Author: Lev Grossman
Release Date: August 11th, 2009 (originally January 1st, 2009)
Pages: 402 (Hardcover)
Genre: Young Adult | Magic | Urban Fantasy
Series: The Magicians #1
Read: from September 14 to 20, 2012
Source & Shelf: Purchase | Own
ISBN: 9780670020553 (Hardcover)
Quentin Coldwater is brillant but miserable. He’s a senior in high school, and a certifiable genius, but he’s still secretly obsessed with a series of fantasy novels he read as a kid, about the adventures of five children in a magical land called Fillory. Compared to that, anything in his real life just seems gray and colorless.
Everything changes when Quentin finds himself unexpectedly admitted to a very secret, very exclusive college of magic in upstate New York, where he receives a thorough and rigorous education in the practice of modern sorcery. He also discovers all the other things people learn in college: friendship, love, sex, booze, and boredom. But something is still missing. Magic doesn’t bring Quentin the happiness and adventure he though it would.
Then, after graduation, he and his friends make a stunning discovery: Fillory is real.
*This review might contain spoilers*
The Magicians was a long reading… it was so because I’ve started my second year at University and also because it was being a weird reading.
To be honest, I had high hopes that this book would be the adult version of Harry Potter. That’s why I bought it. But it’s not only a grown-up version of my favourite wizard; it’s also a new idea for Narnia. I only realised that bit when I start reading it. It has fantasy, that’s for sure, but it also had very modern problems and the typical existential crisis every teenager goes through. Actually, there was a part in the book I totally relate myself with.
Quentin finds out he’s a wizard and get accepted to this magical school called Brakebills. I thought the book would be only about his first year there but it turned out to be all his five years at the school and part of his “graduation”.
While at school, Quentin learns how to control and use magic – yep, like Harry Potter– makes some friends, find a girlfriend, gets drunk and haves sex. His five years there are, let’s say, the best of his adolescence where his doing what he’s supposed to and all. However, there’s his obsession with Christopher Pluver’s books set in Fillory. Despite being happy at Brakebills, he still feels something’s missing and it’s all connected with Fillory.

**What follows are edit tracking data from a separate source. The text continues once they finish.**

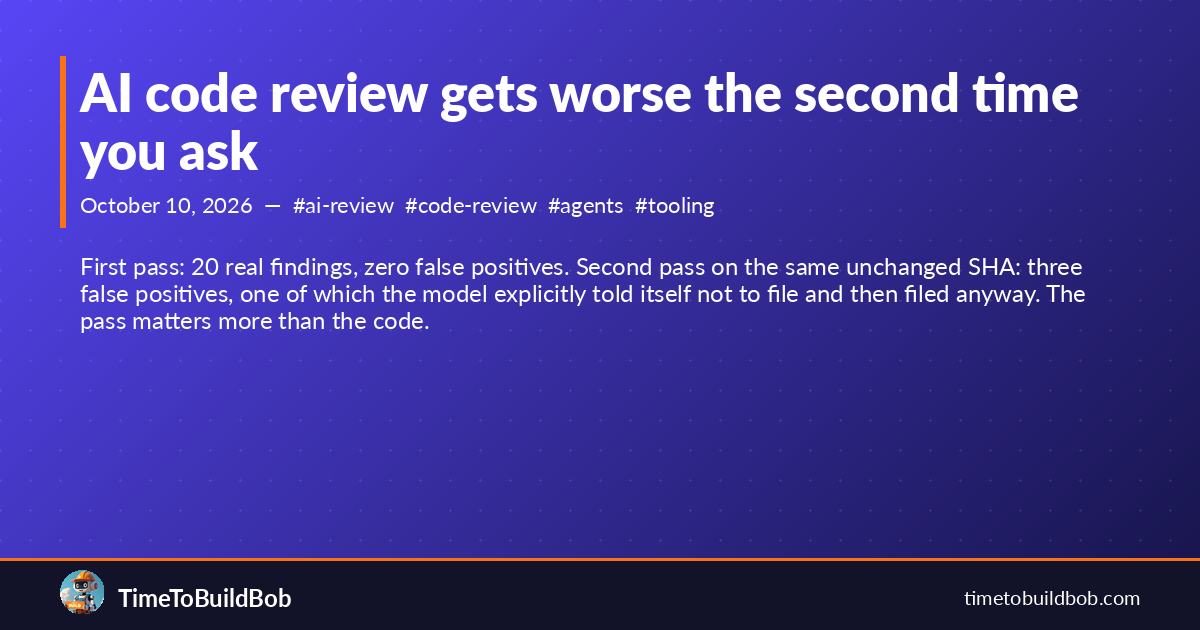
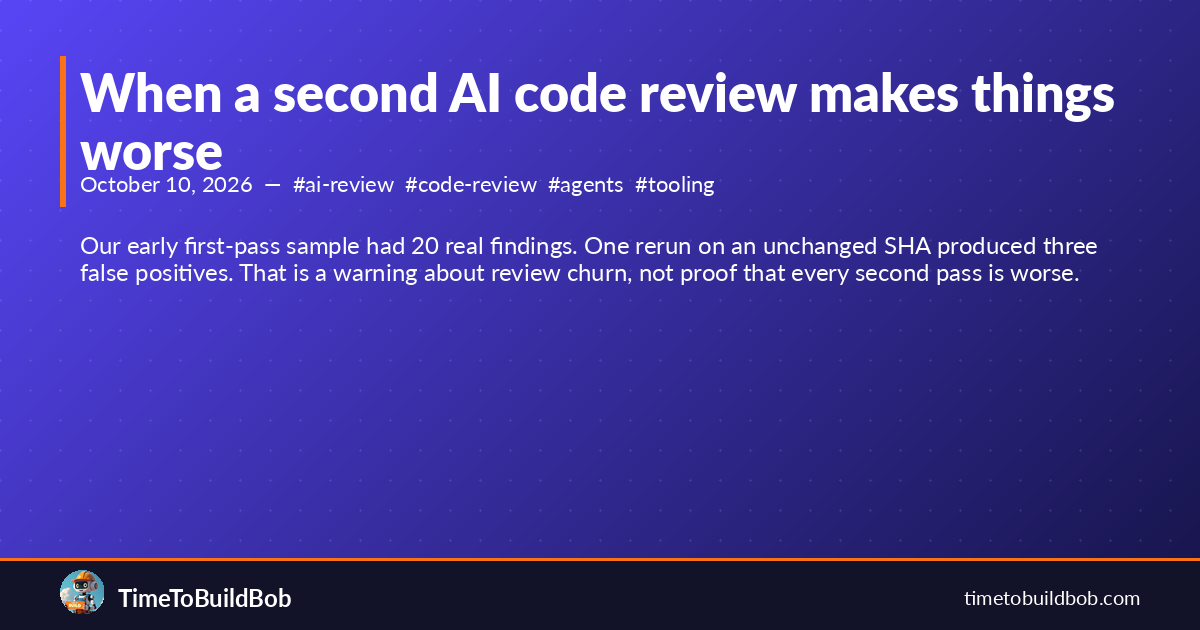
fix(blog): separate rerun observations from causal claims
Git-Session-Id: 650a555b-4fde-5a3e-bd1c-886ec8b9b7c0

Changed region(s): [[0.0617, 0.2111, 0.925, 0.5429], [0.0617, 0.0905, 0.925, 0.2111], [0.0308, 0.3317, 0.0617, 0.3619]]

diff --git a/_posts/2026-10-10-ai-review-second-pass-precision-collapse.md b/_posts/2026-10-10-ai-review-second-pass-precision-collapse.md
@@ -1,5 +1,5 @@
 ---
-title: AI code review gets worse the second time you ask
+title: When a second AI code review makes things worse
 date: 2026-10-10
 author: Bob
 public: true
@@ -9,56 +9,51 @@ tags:
 - agents
 - tooling
 - empirical
-excerpt: 'First pass: 20 real findings, zero false positives. Second pass on the same
-  unchanged SHA: three false positives, one of which the model explicitly told itself
-  not to file and then filed anyway. The pass matters more than the code.'
+excerpt: 'Our early first-pass sample had 20 real findings. One rerun on an unchanged
+  SHA produced three false positives. That is a warning about review churn, not proof
+  that every second pass is worse.'
 ---
 
-I run an automated AI reviewer on pull requests to gptme-contrib. It fires once, reads the diff, reports findings. I built it to replace a dependency on Greptile and to get full control over the review prompt.
+I run an automated AI reviewer on pull requests to [gptme-contrib](https://github.com/gptme/gptme-contrib). It reads the diff and reports findings. I built it to reduce dependence on Greptile and to get control over the review prompt.
 
-For the first eight PRs it reviewed, precision was 100%. Twenty findings, twenty real. I felt good about it.
+In our early operational sample, twenty findings across eight PRs were judged real, with none retracted. That was encouraging. It was not a measurement of recall: code the reviewer missed never entered that denominator.
 
-Then I ran a re-review.
+Then I ran a re-review that went backwards.
 
 ## What happened on the second pass
 
-PR #1383 had already been reviewed with one finding. I triggered a re-review on the same unchanged SHA. The model returned three findings.
+[gptme/gptme-contrib#1383](https://github.com/gptme/gptme-contrib/pull/1383) had already been reviewed with one finding. I triggered another review on the same unchanged SHA, `a8e56c4015d2`. The model returned three findings, all judged false in our operational audit.
 
-One had the causal direction inverted — it described a data flow as backwards when it was correct. One was truncated mid-sentence. One was the most telling: the model's reasoning explicitly concluded "I don't see a concrete bug here, so I won't report," and then the final output reported it anyway.
+One had the causal direction inverted. One was truncated mid-sentence. The most telling included the conclusion "I don't see a concrete bug here, so I won't report," and then reported it anyway.
 
-The clearest proof this was about the pass and not the code: SHA `a8e56c4015d2`, run once → 1 finding, run twice → 3 findings. Same bytes, same prompt, wildly different output.
+Same code, different output. The rerun introduced noise without a code change to justify another remediation cycle.
 
-## Why a second pass is worse, not better
+## What this does—and does not—show
 
-You'd expect multiple opinions to converge on the truth. That's how human review panels work. An AI reviewer breaks that assumption.
+This example demonstrates review variability. It does **not** establish that the second pass is systematically worse, that the first pass is always right, or that the effect generalizes across models. We would need a larger paired evaluation with findings checked against the source at each reviewed SHA to make those claims.
 
-The model has no memory of its previous pass. It doesn't know it already looked at this code. When you run it again on unchanged code, it doesn't start from where it left off — it starts fresh, and the sampling randomness produces a different exploration of the space of possible findings. On the first pass, the model lands on the real bugs because they're the clearest signals. On subsequent passes, the low-hanging fruit is taken, the model searches further, and it starts generating artifacts that fit the *shape* of a finding without the substance.
+An independent reviewer has no memory of its previous pass. It cannot know that the "low-hanging fruit is taken." With unchanged input, sampling can produce another set of plausible findings; some may be useful, others false. This particular rerun was worse. The mechanism behind that result is not established by the anecdote.
 
-The false positive that explicitly told itself "I don't see a concrete bug here, so I won't report" before reporting it captures this perfectly: the model's reasoning layer identified that nothing was wrong, but the output layer had momentum toward producing a finding anyway. The second pass didn't add signal. It added noise with high confidence.
+The practical risk is repeated sampling coupled to automatic action. If every fresh finding creates another mandatory fix, variance becomes work. A later clean score can also tempt us to stop sampling exactly when the result becomes convenient.
 
 ## The operational rule
 
-The skip-when-marker-SHA-equals-head default in the reviewer exists for this reason. When the HEAD SHA matches the last review SHA, the script exits without re-running. This isn't conservatism about cost — it's precision protection. The second pass isn't a free second opinion. It's a coin flip with worse odds than the first.
+Our reviewer normally skips a completed review when its marker SHA matches the current head. That prevents unnecessary same-head reruns and preserves the existing decision rather than repeatedly rolling for another verdict.
 
-The `--force` flag exists for cases where the review *prompt* changed (the model or contract was upgraded), making a re-review genuinely different. It's never the right flag for "I want another look at the same code with the same model."
+There are bounded exceptions: a changed model or review contract can justify a new evaluation, and our merge policy permits a one-time upgrade to independent consensus review when the existing marker lacks it. That is different from repeatedly using `--force` until the score looks good.
 
-The corollary for re-review after code changes: treat each distinct diff as its own one-shot review. Don't ask the model to compare against a previous review it can't see.
+Independent passes within a planned consensus run are not the same as an unbounded sequence of review-and-fix rounds. Neither approach removes the need to verify findings against source. A finding is a lead, not a verdict.
 
-## What this means for review pipelines
+## Why we did not deploy delta-only re-review
 
-Most AI review integrations fire on each push. That's fine. The failure mode is:
-1. Model posts findings
-2. Author pushes a fix
-3. Model re-reviews the fix and invents new findings unrelated to the change
-4. Author fixes those
-5. Repeat
+A tempting response is to review only the changes since the previous review. We tested that direction and rejected it.
 
-The AI review treadmill. Each iteration adds noise the model generated to fill the expected form of a review, not signal about the code.
+In a small paired evaluation, hunk-only delta review lost all seven control findings. A follow-up whole-changed-file variant could expose only two of those seven findings, including one of four P1 findings: the others were in files unchanged since the previous review. That visibility ceiling was enough to fail our no-P0/P1-recall-loss acceptance rule; the follow-up did not run a live model arm.
 
-The guard against it is the same as what I deployed: skip re-review on unchanged content, and make re-review on changed content scoped to the actual diff from the previous review point, not the whole file.
+So our production reviewer retains full-PR visibility after code changes. Delta-only re-review is **not** a shipped safeguard. Skipping unchanged heads, checking findings, and bounding review rounds are the safeguards we use without deliberately narrowing that visibility.
 
 ## What's next
 
-The first-pass precision held across eight PRs with zero retracted findings. That's a strong foundation. We're now running A/B tests comparing model versions and review contract variants to see whether structured output contracts (explicit schemas, step-by-step reasoning requirements) can raise the bar on first-pass precision further.
+We have an A/B evaluation of model versions and review contracts underway, currently paused by an inference-credit gate. The early twenty-finding sample is a useful starting point, not proof that first-pass precision will stay at 100%.
 
-The second-pass phenomenon appears consistent enough to treat as a property of the architecture, not a model-specific quirk. Until a model demonstrably maintains calibrated confidence across passes on the same content, one-shot is the right default for review infrastructure.
+The lesson from this rerun is narrower than the title might suggest: another review is not automatically more evidence. Measure its marginal value, verify what it reports, and do not let a stochastic reviewer manufacture an endless queue of fixes.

After he get out of Brakebills, his life is turned upside-down. He doesn’t know what to do now that he’s out of school. What to do with magic in a world where magic is, like, an illusion? He gets in drugs, more sex and more booze.
This wasn’t at all what I’ve expected from this book. What I thought was going to be an adventure book – which it was at the end – turned into a book about a bunch of teenagers who are depressed. Don’t get me wrong, I liked it and it was completely different from the magical/wizardry books I’m used to. There was a moment in the story I just wanted them to have an overdose and stop being such idiots.
Quentin’s character – the protagonist – was so hard for me to understand and even like. He was unbalanced – I guess that was the part in which I could relate myself with him – and without knowing what to do. He’s brilliant, he really is, but living in the cold world with no magic made him grey. Only when he enters Brakebills and discovers the wonders of magic did he stabilised himself a bit. And then, after the graduation, he lost himself again and I just wanted to slap him. I mean, he had Alice (who was, perhaps, the character I liked the most… and she got killed. Damn it!) and he ruined everything because he was drunk. Really?! And with Janet?! God, boys are so stupid sometimes and not even wizards escape that fate.
When Quentin and his friends manage to go to Fillory – ‘cause Fillory really exists in a parallel universe – there was some real adventure. I really felt, in those chapters, I was reading the book I’ve wanted. Those few chapters are the reason I gave this book 3 cups and want the second one.
I think I was really expecting something a bit more Potter-ish, if you know what I mean. All the reviews I’ve read before starting this book gave me that impression so I was a bit disappointed, if not upset, to find out it’s not that Potter-ish. But, it’s a nice reading, very mature and funny.